Source: Consortium News
Ilan Pappe, an Israeli citizen born in Haifa to German-Jewish parents who had fled the Nazis, became a teacher, author and strong critic of Zionism which he saw evolve from a desire for a safe haven for Jews into a system of racial intolerance toward the human rights of Palestinians.
His criticism of Zionism and his eventual support for a boycott strategy to compel a change in Israel's policy toward Palestinians led to his departure from the University of Haifa in 2007 and his move to Exeter University in Great Britain, where he has continued his writing and his criticism of Israeli behavior.
Pappe was interviewed by Dennis J Bernstein for the Flashpoints show on March 19.
DB: Why don't you give us your best shot of what life is like for Palestinians now, in the West Bank and the Gaza Strip. I mean, are they better off than 20 years ago?
IP: No, no, they are probably not. I think the different experiences Palestinians are going through, in the West Bank and the Gaza Strip, it depends where you are geographically. But, in general, each and every one of them is subjected to a policy of oppression and occupation, and is under the danger of being either ethnically cleansed or killed or imprisoned.
I think the worst place, nowadays, is probably the Gaza Strip, where the ghettoization of the Strip continues, especially with the new policies of the Egyptian government, that in a way copies the Israeli policies now. And so the siege is even tighter than it was before, and most human rights organizations are fearful of huge human catastrophe that can happen in any day in Gaza.
In the West Bank, I think, that your listeners may remember or not remember, the West Bank is divided according to the Oslo Agreement to three areas; to areas A, B and C. Area C, which is almost half of the West Bank, is under direct Israeli control. And the Israelis are looking for ways of getting rid of the people who live there. So, I think, in the West Bank, this is the area where people are under an imminent danger of being ethnically cleansed.
But I don't think it's much better elsewhere, in terms of economic conditions, social conditions, and the fact that for more than 45 years these people are at the mercy of the Israeli military and its absolute control of their life.
DB: And the huge wall, the house demolitions in Jerusalem, and the expanded settlement building make it for ... if I get this right, from the Palestinian side, impossible to even begin to think about any kind of negotiations.

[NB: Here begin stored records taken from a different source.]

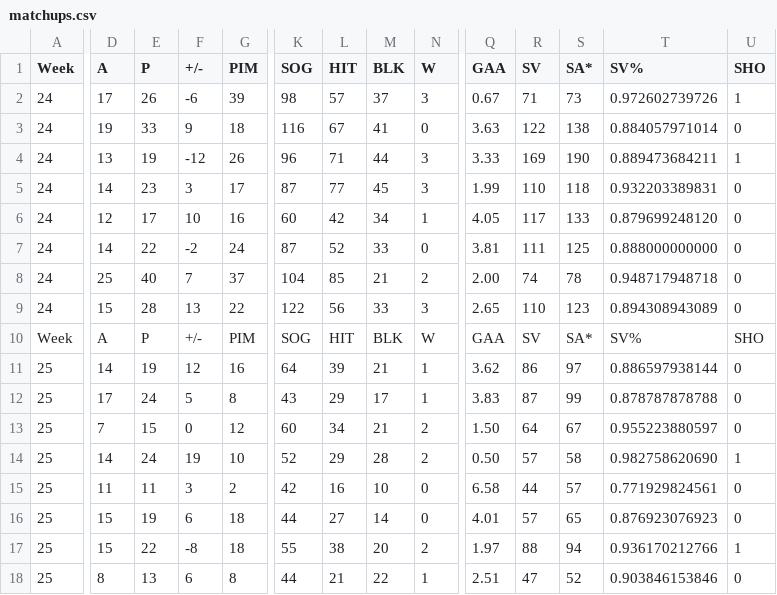
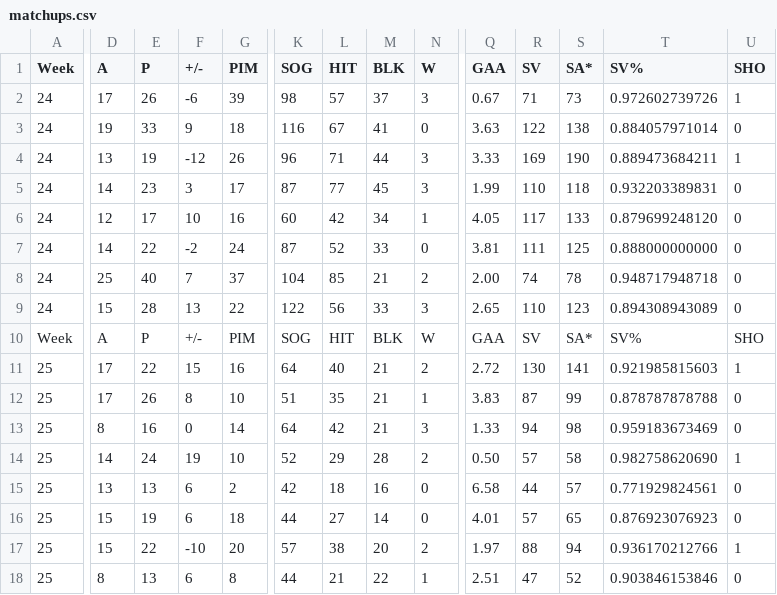
Before and after one commit to kww271/qBneK36JpdQetizHcQM7DMrCSz, a CSV file: matchups.csv, drawn as a sheet; only a part is shown, gaps mark what is left out; the diff covers the shown part only; the diff names each change by its address in the sheet, - before the commit and + after, or states it on an @@ line.

Commit message:
Updated April 16, 2022 at 06:38

```diff
--- a/matchups.csv
+++ b/matchups.csv
-D11 (A): 14
+D11 (A): 17
-E11 (P): 19
+E11 (P): 22
-F11 (+/-): 12
+F11 (+/-): 15
-L11 (HIT): 39
+L11 (HIT): 40
-N11 (W): 1
+N11 (W): 2
-Q11 (GAA): 3.62
+Q11 (GAA): 2.72
-R11 (SV): 86
+R11 (SV): 130
-S11 (SA*): 97
+S11 (SA*): 141
-T11 (SV%): 0.886597938144
+T11 (SV%): 0.921985815603
-U11 (SHO): 0
+U11 (SHO): 1
-E12 (P): 24
+E12 (P): 26
-F12 (+/-): 5
+F12 (+/-): 8
-G12 (PIM): 8
+G12 (PIM): 10
-K12 (SOG): 43
+K12 (SOG): 51
-L12 (HIT): 29
+L12 (HIT): 35
-M12 (BLK): 17
+M12 (BLK): 21
-D13 (A): 7
+D13 (A): 8
-E13 (P): 15
+E13 (P): 16
-G13 (PIM): 12
+G13 (PIM): 14
-K13 (SOG): 60
+K13 (SOG): 64
-L13 (HIT): 34
+L13 (HIT): 42
-N13 (W): 2
+N13 (W): 3
-Q13 (GAA): 1.50
+Q13 (GAA): 1.33
-R13 (SV): 64
+R13 (SV): 94
-S13 (SA*): 67
+S13 (SA*): 98
-T13 (SV%): 0.955223880597
+T13 (SV%): 0.959183673469
-D15 (A): 11
+D15 (A): 13
-E15 (P): 11
+E15 (P): 13
-F15 (+/-): 3
+F15 (+/-): 6
-L15 (HIT): 16
+L15 (HIT): 18
-M15 (BLK): 10
+M15 (BLK): 16
-F17 (+/-): -8
+F17 (+/-): -10
-G17 (PIM): 18
+G17 (PIM): 20
-K17 (SOG): 55
+K17 (SOG): 57
```
Also changed, not shown: 2 edited cells elsewhere in this file.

IP: Absolutely. Absolutely. I think that the Israelis back in '67 already had this formula that for some reason Jewish citizens or inhabitants need space beyond the place of habitation. They need a garden, they need a park, they need some sort of an expansion. Palestinians, according to the Israelis, need only the place where they live. I mean, physically live, so towns are not allowed to expand, villages are not allowed to expand. And, their idea ... the Israeli basic idea of a state of Palestine is in a similar way. So it will have, at best 50 -- 40 percent of the West Bank, and the rest would be enclaves such as the one in Gaza. This is no way any human society could exist for very long, definitely not to be defined as a state or as an autonomous political creation.
DB: Let's talk about this use of the word apartheid, as it refers to Israel and South Africa. And in the new book, that's not out yet, in Peoples Apart: Israel, South Africa and the Apartheid Question, you do come head-on at the notion of apartheid as it relates to Israel and South Africa.
IP: Yeah. I think that the idea of comparing apartheid South Africa to Israel became more and more relevant since we discovered that, for many people especially in the West, a better understanding, what goes on in the relationship between Israel and the Palestinians is the South African model. So it started as an activist idea with Israeli Apartheid Week all over American and later on European campuses.
But I think what the book, I am editing, is doing, it tries to take it one step further. It involves the academic community. So we take a serious look at the two case studies. And I think what we find, and we're not the only ones, but I think that's one of the first books to do it in a thorough, systematic way, is that historically, you are talking about two settler colonialist societies that adopted very similar ideas and attitudes towards the native population.
And if you move to 1948, which is the year which apartheid officially was announced [in South Africa], it is the year when Israel ethnically cleansed the Palestinians, not surprisingly, the same year. You can see that also more recent history has a lot in common in the way that the native population is referred to.
And I think the most important part of this comparison is to seek the solutions that were relevant for bringing down apartheid, and to adapt them to the case of Israel and Palestine. That means getting out of the idea of the two-states model. That means understanding that Palestinians, also those who live in Israel, not just in the West Bank and the Gaza Strip, are under an oppressive regime. Understanding that the Israeli legal infrastructure, its practices, its policies, its ideology, the basic ideology that underlines the whole idea of a Jewish state has a lot in common with the ideology that underlined the apartheid regime in South Africa.
So you have a whole, kind of issues in the past, in the present and in the future that make this comparison a very powerful idea. Not only for analyzing what's going on, but also as a prognosis of how to get out of it. As a counter idea to the mainstream idea of peace that has been, sort of conducted in the last 25 years by this country where we are here, the American kind of led peace process, leading nowhere, it will end nowhere.